Filter the entries below, keeping only lines with the word "daten".

SOURCE MATERIAL:
--------------------------------------------------
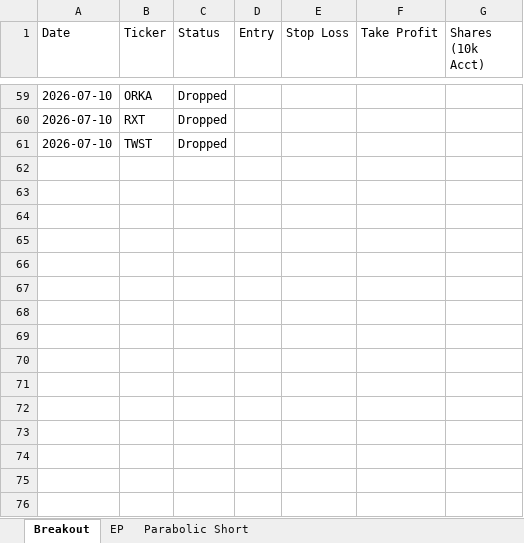
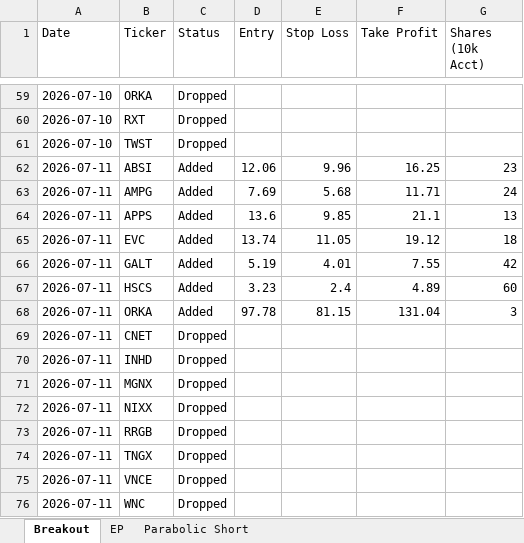
Before and after one commit to petarpanchev-lgtm/bug-free-umbrella, an Excel workbook: screener_history.xlsx, sheet Breakout, drawn as a sheet; only a part is shown, gaps mark what is left out; values as stored, in another font and other column widths than the file's, no borders; the diff names each change by its address in the sheet, - before the commit and + after, or states it on an @@ line.

```diff
--- a/screener_history.xlsx (sheet Breakout)
+++ b/screener_history.xlsx (sheet Breakout)
+row 62: 2026-07-11 | ABSI | Added | 12.06 | 9.96 | 16.25 | 23
+row 63: 2026-07-11 | AMPG | Added | 7.69 | 5.68 | 11.71 | 24
+row 64: 2026-07-11 | APPS | Added | 13.6 | 9.85 | 21.1 | 13
+row 65: 2026-07-11 | EVC | Added | 13.74 | 11.05 | 19.12 | 18
+row 66: 2026-07-11 | GALT | Added | 5.19 | 4.01 | 7.55 | 42
+row 67: 2026-07-11 | HSCS | Added | 3.23 | 2.4 | 4.89 | 60
+row 68: 2026-07-11 | ORKA | Added | 97.78 | 81.15 | 131.04 | 3
+row 69: 2026-07-11 | CNET | Dropped
+row 70: 2026-07-11 | INHD | Dropped
+row 71: 2026-07-11 | MGNX | Dropped
+row 72: 2026-07-11 | NIXX | Dropped
+row 73: 2026-07-11 | RRGB | Dropped
+row 74: 2026-07-11 | TNGX | Dropped
+row 75: 2026-07-11 | VNCE | Dropped
+row 76: 2026-07-11 | WNC | Dropped
```
Also changed, not shown: sheet EP.
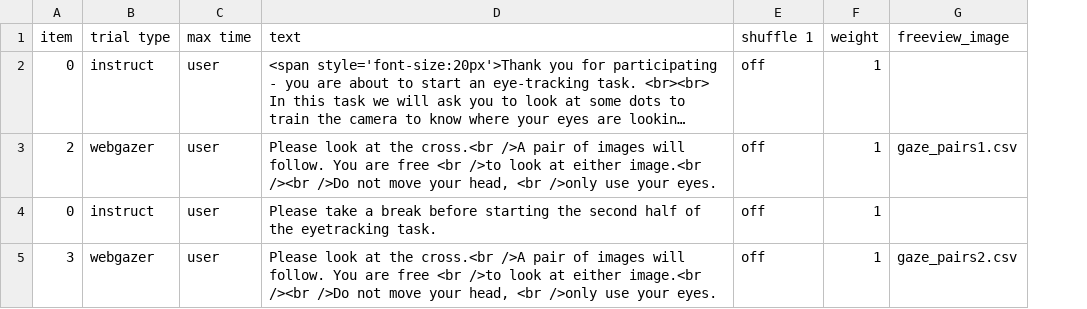
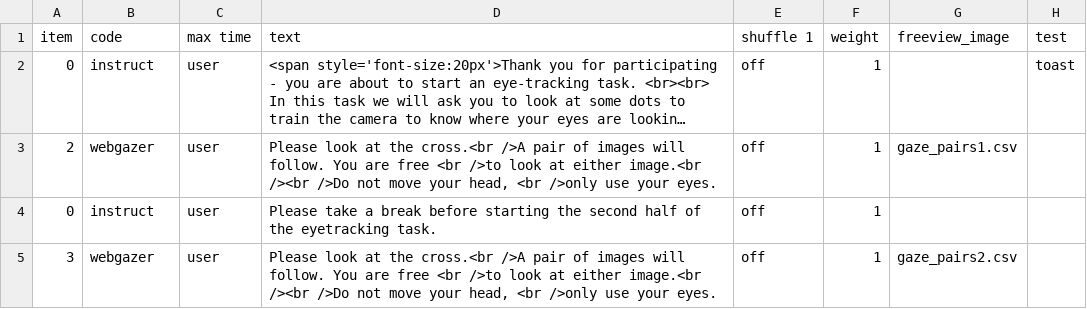
Before and after one commit to jmcrscollab/msc-project, a CSV file: User/Projects/gaze_1/procedure_1.csv, drawn as a sheet; long unchanged cells end in …; the diff names each change by its address in the sheet, - before the commit and + after, or states it on an @@ line.

Commit message:
testing toast

```diff
--- a/User/Projects/gaze_1/procedure_1.csv
+++ b/User/Projects/gaze_1/procedure_1.csv
+column H (test), row 2: toast
-B1: trial type
+B1: code
```
Also changed, not shown: 2 other files.
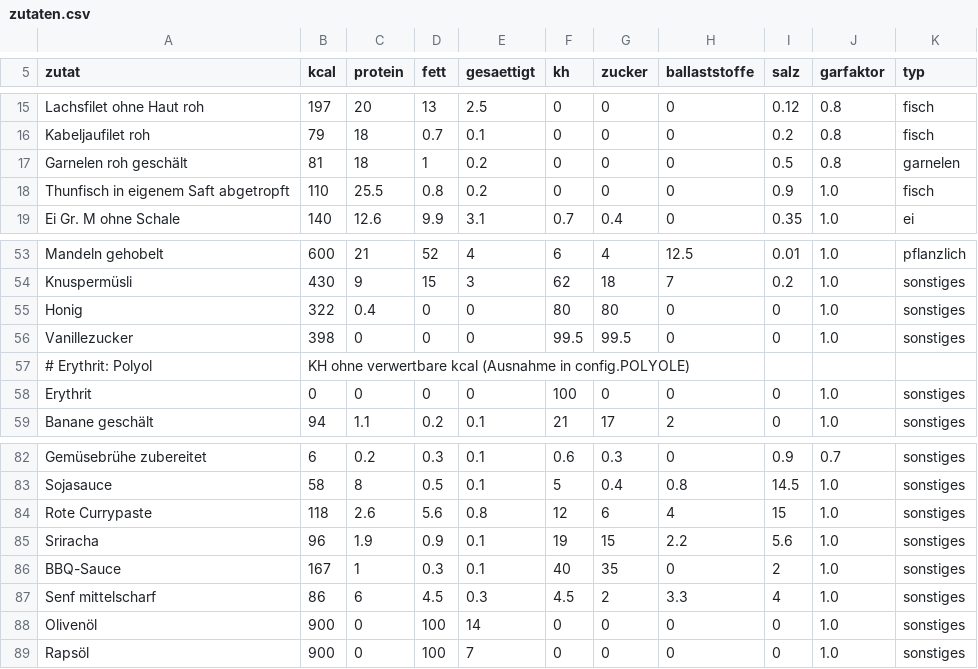
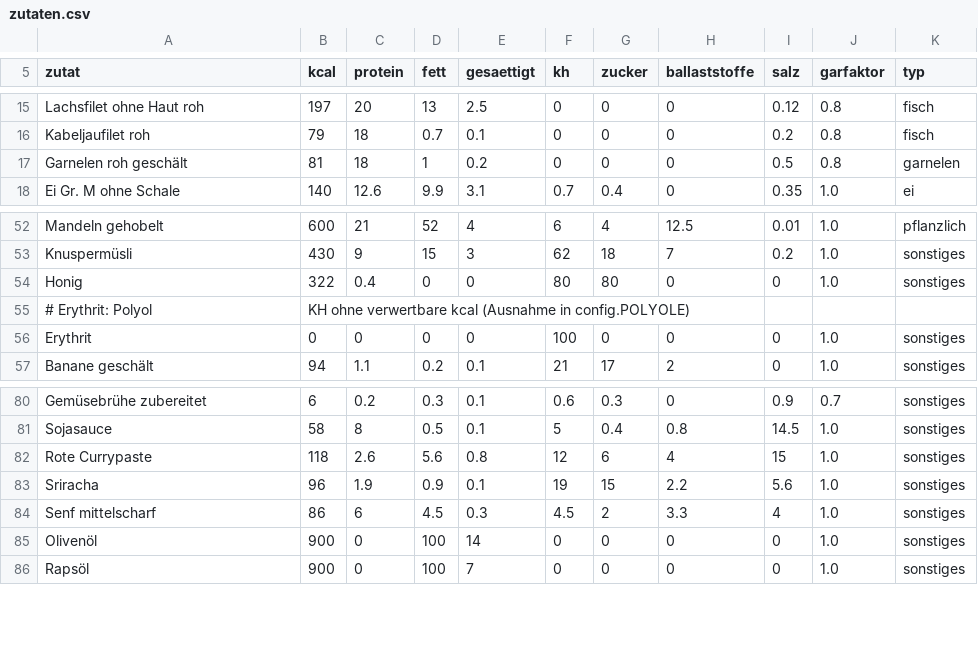
Before and after one commit to mdbts9qghm-max/Chef, a CSV file: daten/zutaten.csv, drawn as a sheet; only a part is shown, gaps mark what is left out.

```diff
--- a/daten/zutaten.csv
+++ b/daten/zutaten.csv
@@ -17,3 +17,2 @@ Kabeljaufilet roh,79,18,0.7,0.1,0,0,0,0.2,0.8,fisch
 Garnelen roh geschält,81,18,1,0.2,0,0,0,0.5,0.8,garnelen
-Thunfisch in eigenem Saft abgetropft,110,25.5,0.8,0.2,0,0,0,0.9,1.0,fisch
 Ei Gr. M ohne Schale,140,12.6,9.9,3.1,0.7,0.4,0,0.35,1.0,ei
@@ -55,3 +54,2 @@ Knuspermüsli,430,9,15,3,62,18,7,0.2,1.0,sonstiges
 Honig,322,0.4,0,0,80,80,0,0,1.0,sonstiges
-Vanillezucker,398,0,0,0,99.5,99.5,0,0,1.0,sonstiges
 # Erythrit: Polyol, KH ohne verwertbare kcal (Ausnahme in config.POLYOLE)
@@ -85,3 +83,2 @@ Rote Currypaste,118,2.6,5.6,0.8,12,6,4,15,1.0,sonstiges
 Sriracha,96,1.9,0.9,0.1,19,15,2.2,5.6,1.0,sonstiges
-BBQ-Sauce,167,1,0.3,0.1,40,35,0,2,1.0,sonstiges
 Senf mittelscharf,86,6,4.5,0.3,4.5,2,3.3,4,1.0,sonstiges
```
Also changed, not shown: daten/packungen.csv, 25 other files.
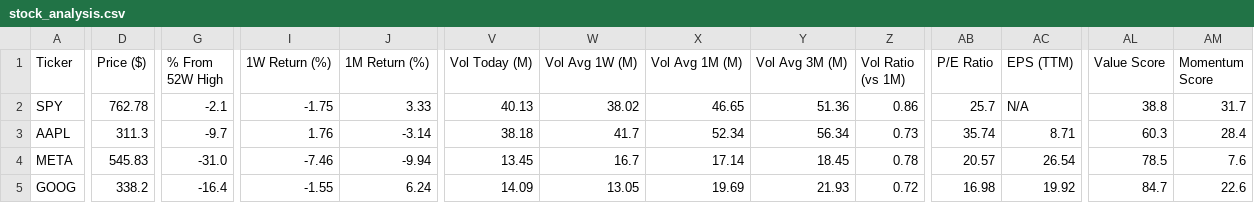
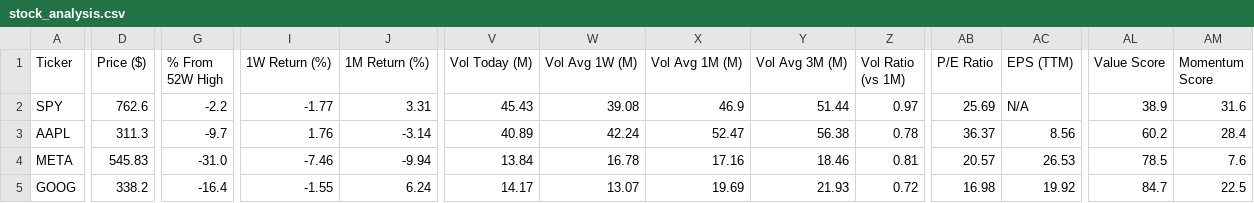
Before and after one commit to runyuzhang1007/stock-dashboard, a CSV file: stock_analysis.csv, drawn as a sheet; only a part is shown, gaps mark what is left out; the diff covers the shown part only; the diff names each change by its address in the sheet, - before the commit and + after, or states it on an @@ line.

```diff
--- a/stock_analysis.csv
+++ b/stock_analysis.csv
-D2 (Price ($)): 762.78
+D2 (Price ($)): 762.6
-G2 (% From 52W High): -2.1
+G2 (% From 52W High): -2.2
-I2 (1W Return (%)): -1.75
+I2 (1W Return (%)): -1.77
-J2 (1M Return (%)): 3.33
+J2 (1M Return (%)): 3.31
-V2 (Vol Today (M)): 40.13
+V2 (Vol Today (M)): 45.43
-W2 (Vol Avg 1W (M)): 38.02
+W2 (Vol Avg 1W (M)): 39.08
-X2 (Vol Avg 1M (M)): 46.65
+X2 (Vol Avg 1M (M)): 46.9
-Y2 (Vol Avg 3M (M)): 51.36
+Y2 (Vol Avg 3M (M)): 51.44
-Z2 (Vol Ratio (vs 1M)): 0.86
+Z2 (Vol Ratio (vs 1M)): 0.97
-AB2 (P/E Ratio): 25.7
+AB2 (P/E Ratio): 25.69
-AL2 (Value Score): 38.8
+AL2 (Value Score): 38.9
-AM2 (Momentum Score): 31.7
+AM2 (Momentum Score): 31.6
-V3 (Vol Today (M)): 38.18
+V3 (Vol Today (M)): 40.89
-W3 (Vol Avg 1W (M)): 41.7
+W3 (Vol Avg 1W (M)): 42.24
-X3 (Vol Avg 1M (M)): 52.34
+X3 (Vol Avg 1M (M)): 52.47
-Y3 (Vol Avg 3M (M)): 56.34
+Y3 (Vol Avg 3M (M)): 56.38
-Z3 (Vol Ratio (vs 1M)): 0.73
+Z3 (Vol Ratio (vs 1M)): 0.78
-AB3 (P/E Ratio): 35.74
+AB3 (P/E Ratio): 36.37
-AC3 (EPS (TTM)): 8.71
+AC3 (EPS (TTM)): 8.56
-AL3 (Value Score): 60.3
+AL3 (Value Score): 60.2
-V4 (Vol Today (M)): 13.45
+V4 (Vol Today (M)): 13.84
-W4 (Vol Avg 1W (M)): 16.7
+W4 (Vol Avg 1W (M)): 16.78
-X4 (Vol Avg 1M (M)): 17.14
+X4 (Vol Avg 1M (M)): 17.16
-Y4 (Vol Avg 3M (M)): 18.45
+Y4 (Vol Avg 3M (M)): 18.46
-Z4 (Vol Ratio (vs 1M)): 0.78
+Z4 (Vol Ratio (vs 1M)): 0.81
-AC4 (EPS (TTM)): 26.54
+AC4 (EPS (TTM)): 26.53
-V5 (Vol Today (M)): 14.09
+V5 (Vol Today (M)): 14.17
-W5 (Vol Avg 1W (M)): 13.05
+W5 (Vol Avg 1W (M)): 13.07
-AM5 (Momentum Score): 22.6
+AM5 (Momentum Score): 22.5
```
Also changed, not shown: 79 edited cells elsewhere in this file, 1 other file.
--------------------------------------------------
WRITTEN RESPONSE:
Before and after one commit to mdbts9qghm-max/Chef, a CSV file: daten/zutaten.csv, drawn as a sheet; only a part is shown, gaps mark what is left out.
--- a/daten/zutaten.csv
+++ b/daten/zutaten.csv
Also changed, not shown: daten/packungen.csv, 25 other files.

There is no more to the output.